● **Entries provided**:
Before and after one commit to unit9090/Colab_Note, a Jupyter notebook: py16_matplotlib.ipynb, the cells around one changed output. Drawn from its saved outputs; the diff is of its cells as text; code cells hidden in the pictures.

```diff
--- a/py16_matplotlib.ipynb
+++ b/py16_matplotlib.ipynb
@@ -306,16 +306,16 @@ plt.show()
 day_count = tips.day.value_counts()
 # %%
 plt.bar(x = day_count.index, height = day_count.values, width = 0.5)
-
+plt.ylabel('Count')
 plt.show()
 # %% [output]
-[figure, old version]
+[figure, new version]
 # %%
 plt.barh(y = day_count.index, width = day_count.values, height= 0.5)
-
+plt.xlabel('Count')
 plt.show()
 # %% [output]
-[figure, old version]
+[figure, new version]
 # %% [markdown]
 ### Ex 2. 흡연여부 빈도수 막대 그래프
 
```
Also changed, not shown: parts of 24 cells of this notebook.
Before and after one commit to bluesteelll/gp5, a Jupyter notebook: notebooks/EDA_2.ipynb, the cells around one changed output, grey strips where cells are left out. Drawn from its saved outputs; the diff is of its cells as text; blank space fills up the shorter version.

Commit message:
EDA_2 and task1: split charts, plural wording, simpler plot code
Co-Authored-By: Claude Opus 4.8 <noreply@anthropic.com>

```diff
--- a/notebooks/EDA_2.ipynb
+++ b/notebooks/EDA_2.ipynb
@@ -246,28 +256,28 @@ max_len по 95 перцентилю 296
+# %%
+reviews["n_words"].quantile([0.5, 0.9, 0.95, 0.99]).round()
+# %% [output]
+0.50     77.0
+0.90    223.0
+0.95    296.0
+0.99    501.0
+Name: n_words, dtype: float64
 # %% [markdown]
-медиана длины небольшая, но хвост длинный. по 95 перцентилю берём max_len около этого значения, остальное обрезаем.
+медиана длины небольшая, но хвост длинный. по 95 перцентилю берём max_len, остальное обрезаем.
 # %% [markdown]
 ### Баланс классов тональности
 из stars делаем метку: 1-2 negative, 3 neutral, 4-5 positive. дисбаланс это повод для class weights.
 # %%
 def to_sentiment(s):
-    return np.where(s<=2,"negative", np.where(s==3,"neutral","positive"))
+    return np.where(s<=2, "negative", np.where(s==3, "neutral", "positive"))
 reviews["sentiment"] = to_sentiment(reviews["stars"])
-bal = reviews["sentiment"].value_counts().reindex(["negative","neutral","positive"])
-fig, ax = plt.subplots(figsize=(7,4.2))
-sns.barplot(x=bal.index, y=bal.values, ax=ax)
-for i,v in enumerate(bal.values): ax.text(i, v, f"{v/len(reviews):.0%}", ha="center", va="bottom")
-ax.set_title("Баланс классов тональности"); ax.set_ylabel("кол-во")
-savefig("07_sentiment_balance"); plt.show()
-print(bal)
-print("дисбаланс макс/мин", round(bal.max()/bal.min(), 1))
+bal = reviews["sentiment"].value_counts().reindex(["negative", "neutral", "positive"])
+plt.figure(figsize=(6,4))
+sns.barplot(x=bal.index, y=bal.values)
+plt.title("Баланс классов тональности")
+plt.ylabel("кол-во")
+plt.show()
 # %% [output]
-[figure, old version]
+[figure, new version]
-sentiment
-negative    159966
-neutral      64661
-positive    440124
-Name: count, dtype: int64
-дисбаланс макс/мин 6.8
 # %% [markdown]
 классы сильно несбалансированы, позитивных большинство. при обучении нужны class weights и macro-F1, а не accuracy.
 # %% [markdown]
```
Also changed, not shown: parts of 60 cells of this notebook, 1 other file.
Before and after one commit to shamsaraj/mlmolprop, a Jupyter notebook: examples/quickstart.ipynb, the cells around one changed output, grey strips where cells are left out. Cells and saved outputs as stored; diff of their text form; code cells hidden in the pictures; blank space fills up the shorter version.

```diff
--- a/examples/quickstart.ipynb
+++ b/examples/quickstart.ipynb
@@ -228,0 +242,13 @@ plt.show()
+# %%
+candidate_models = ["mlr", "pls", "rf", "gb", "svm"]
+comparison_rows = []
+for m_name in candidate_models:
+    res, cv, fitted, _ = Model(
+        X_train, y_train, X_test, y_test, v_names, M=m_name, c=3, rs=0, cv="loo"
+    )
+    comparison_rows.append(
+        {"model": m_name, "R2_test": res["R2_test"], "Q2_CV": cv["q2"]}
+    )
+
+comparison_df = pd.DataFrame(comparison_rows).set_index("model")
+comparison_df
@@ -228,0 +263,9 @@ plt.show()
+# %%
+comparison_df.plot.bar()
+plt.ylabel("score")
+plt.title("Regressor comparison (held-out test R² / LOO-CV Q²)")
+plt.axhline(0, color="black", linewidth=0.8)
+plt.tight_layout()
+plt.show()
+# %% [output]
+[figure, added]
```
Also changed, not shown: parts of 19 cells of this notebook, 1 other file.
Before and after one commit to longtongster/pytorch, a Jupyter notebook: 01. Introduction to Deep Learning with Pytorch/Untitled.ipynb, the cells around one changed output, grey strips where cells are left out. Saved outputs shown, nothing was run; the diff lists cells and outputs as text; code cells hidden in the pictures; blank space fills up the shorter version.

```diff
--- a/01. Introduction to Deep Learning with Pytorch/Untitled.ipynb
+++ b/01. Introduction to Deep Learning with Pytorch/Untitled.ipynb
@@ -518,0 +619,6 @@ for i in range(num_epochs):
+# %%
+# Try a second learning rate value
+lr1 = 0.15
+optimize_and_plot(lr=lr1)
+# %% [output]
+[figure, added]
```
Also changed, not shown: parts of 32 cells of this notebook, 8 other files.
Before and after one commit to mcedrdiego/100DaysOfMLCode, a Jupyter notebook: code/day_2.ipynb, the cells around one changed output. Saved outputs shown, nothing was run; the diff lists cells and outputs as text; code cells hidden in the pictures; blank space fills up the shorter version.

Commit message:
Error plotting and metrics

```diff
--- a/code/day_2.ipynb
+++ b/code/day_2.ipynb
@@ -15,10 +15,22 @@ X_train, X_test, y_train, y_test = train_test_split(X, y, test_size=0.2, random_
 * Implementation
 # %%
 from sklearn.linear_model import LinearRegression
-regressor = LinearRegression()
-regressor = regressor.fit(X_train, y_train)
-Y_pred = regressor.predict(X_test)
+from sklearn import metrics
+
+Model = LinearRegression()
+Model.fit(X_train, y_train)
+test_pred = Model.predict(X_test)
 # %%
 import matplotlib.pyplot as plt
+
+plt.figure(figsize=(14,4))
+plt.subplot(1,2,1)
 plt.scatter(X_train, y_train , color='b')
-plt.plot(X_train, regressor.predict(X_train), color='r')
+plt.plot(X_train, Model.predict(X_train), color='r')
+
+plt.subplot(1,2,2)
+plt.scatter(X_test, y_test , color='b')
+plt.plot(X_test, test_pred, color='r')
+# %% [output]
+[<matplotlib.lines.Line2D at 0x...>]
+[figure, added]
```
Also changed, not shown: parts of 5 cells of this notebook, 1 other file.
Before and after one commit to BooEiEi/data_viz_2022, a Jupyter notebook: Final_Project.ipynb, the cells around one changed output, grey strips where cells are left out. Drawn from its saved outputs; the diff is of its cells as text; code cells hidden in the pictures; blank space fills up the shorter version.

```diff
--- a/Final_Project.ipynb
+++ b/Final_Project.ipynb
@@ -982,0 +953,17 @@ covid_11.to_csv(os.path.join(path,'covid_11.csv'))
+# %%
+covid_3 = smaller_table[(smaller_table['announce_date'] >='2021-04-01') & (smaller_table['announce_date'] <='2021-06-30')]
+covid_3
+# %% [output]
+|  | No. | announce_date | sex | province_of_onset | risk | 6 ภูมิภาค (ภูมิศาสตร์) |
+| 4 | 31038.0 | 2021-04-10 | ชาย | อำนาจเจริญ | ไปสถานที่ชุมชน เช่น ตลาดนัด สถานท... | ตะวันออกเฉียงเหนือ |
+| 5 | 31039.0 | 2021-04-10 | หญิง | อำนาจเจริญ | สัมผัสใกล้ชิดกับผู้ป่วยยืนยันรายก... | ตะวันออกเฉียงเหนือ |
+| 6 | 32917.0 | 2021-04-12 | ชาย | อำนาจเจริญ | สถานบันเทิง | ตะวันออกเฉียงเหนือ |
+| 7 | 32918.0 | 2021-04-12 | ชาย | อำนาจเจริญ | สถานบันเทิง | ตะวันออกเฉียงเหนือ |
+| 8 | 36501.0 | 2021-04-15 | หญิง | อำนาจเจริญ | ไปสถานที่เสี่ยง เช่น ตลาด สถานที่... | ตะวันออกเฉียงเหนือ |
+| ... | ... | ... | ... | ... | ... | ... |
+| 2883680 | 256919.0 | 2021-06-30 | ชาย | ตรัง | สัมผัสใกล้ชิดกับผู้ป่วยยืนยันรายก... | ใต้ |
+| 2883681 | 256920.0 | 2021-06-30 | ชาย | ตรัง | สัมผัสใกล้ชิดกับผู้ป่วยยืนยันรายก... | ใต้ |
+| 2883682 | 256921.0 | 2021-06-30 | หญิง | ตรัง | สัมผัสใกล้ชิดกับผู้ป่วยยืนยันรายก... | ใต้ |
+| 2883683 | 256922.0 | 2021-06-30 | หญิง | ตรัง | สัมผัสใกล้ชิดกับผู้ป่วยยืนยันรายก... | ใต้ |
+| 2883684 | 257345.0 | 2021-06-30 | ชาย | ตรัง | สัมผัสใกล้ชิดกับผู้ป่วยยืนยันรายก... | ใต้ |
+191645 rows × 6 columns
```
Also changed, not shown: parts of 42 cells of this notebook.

● **Your instructions**: Reproduce the material above exactly, beginning at its first line and ending with the line that holds "Also changed, not shown: parts of 24". Include nothing else.

● **Result of the task**:
Before and after one commit to unit9090/Colab_Note, a Jupyter notebook: py16_matplotlib.ipynb, the cells around one changed output. Drawn from its saved outputs; the diff is of its cells as text; code cells hidden in the pictures.

```diff
--- a/py16_matplotlib.ipynb
+++ b/py16_matplotlib.ipynb
@@ -306,16 +306,16 @@ plt.show()
 day_count = tips.day.value_counts()
 # %%
 plt.bar(x = day_count.index, height = day_count.values, width = 0.5)
-
+plt.ylabel('Count')
 plt.show()
 # %% [output]
-[figure, old version]
+[figure, new version]
 # %%
 plt.barh(y = day_count.index, width = day_count.values, height= 0.5)
-
+plt.xlabel('Count')
 plt.show()
 # %% [output]
-[figure, old version]
+[figure, new version]
 # %% [markdown]
 ### Ex 2. 흡연여부 빈도수 막대 그래프
 
```
Also changed, not shown: parts of 24 cells of this notebook.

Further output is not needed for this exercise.